*** SOURCE INFORMATION

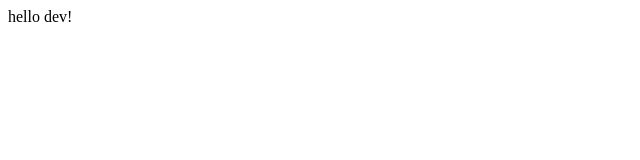
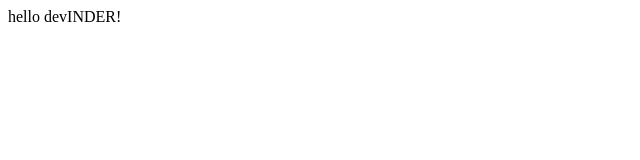
Before and after one commit to devbains786/c0741040_Dev, a plain HTML site: page c0741040_Dev/index.html in a window 1280 px wide. Shown: the full height of the page, 0-640 px from the left. Drawn offline with Linux system fonts and the light colour scheme.

Commit message:
FINAL_COMMIT

```diff
--- a/c0741040_Dev/index.html
+++ b/c0741040_Dev/index.html
@@ -6,7 +6,7 @@
     <link href="css/default.css" rel="stylesheet" />
 </head>
 <body onload="structureMethod()">
-    <div>hello dev!</div>
+    <div>hello devINDER!</div>
     <script src="js/main.js"></script>
 </body>
 </html>
```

******

WORK TO COMPLETE: Print the records word for word and exclude any picture they hold.

SOLVED EXERCISE:
Before and after one commit to devbains786/c0741040_Dev, a plain HTML site: page c0741040_Dev/index.html in a window 1280 px wide. Shown: the full height of the page, 0-640 px from the left. Drawn offline with Linux system fonts and the light colour scheme.

Commit message:
FINAL_COMMIT

```diff
--- a/c0741040_Dev/index.html
+++ b/c0741040_Dev/index.html
@@ -6,7 +6,7 @@
     <link href="css/default.css" rel="stylesheet" />
 </head>
 <body onload="structureMethod()">
-    <div>hello dev!</div>
+    <div>hello devINDER!</div>
     <script src="js/main.js"></script>
 </body>
 </html>
```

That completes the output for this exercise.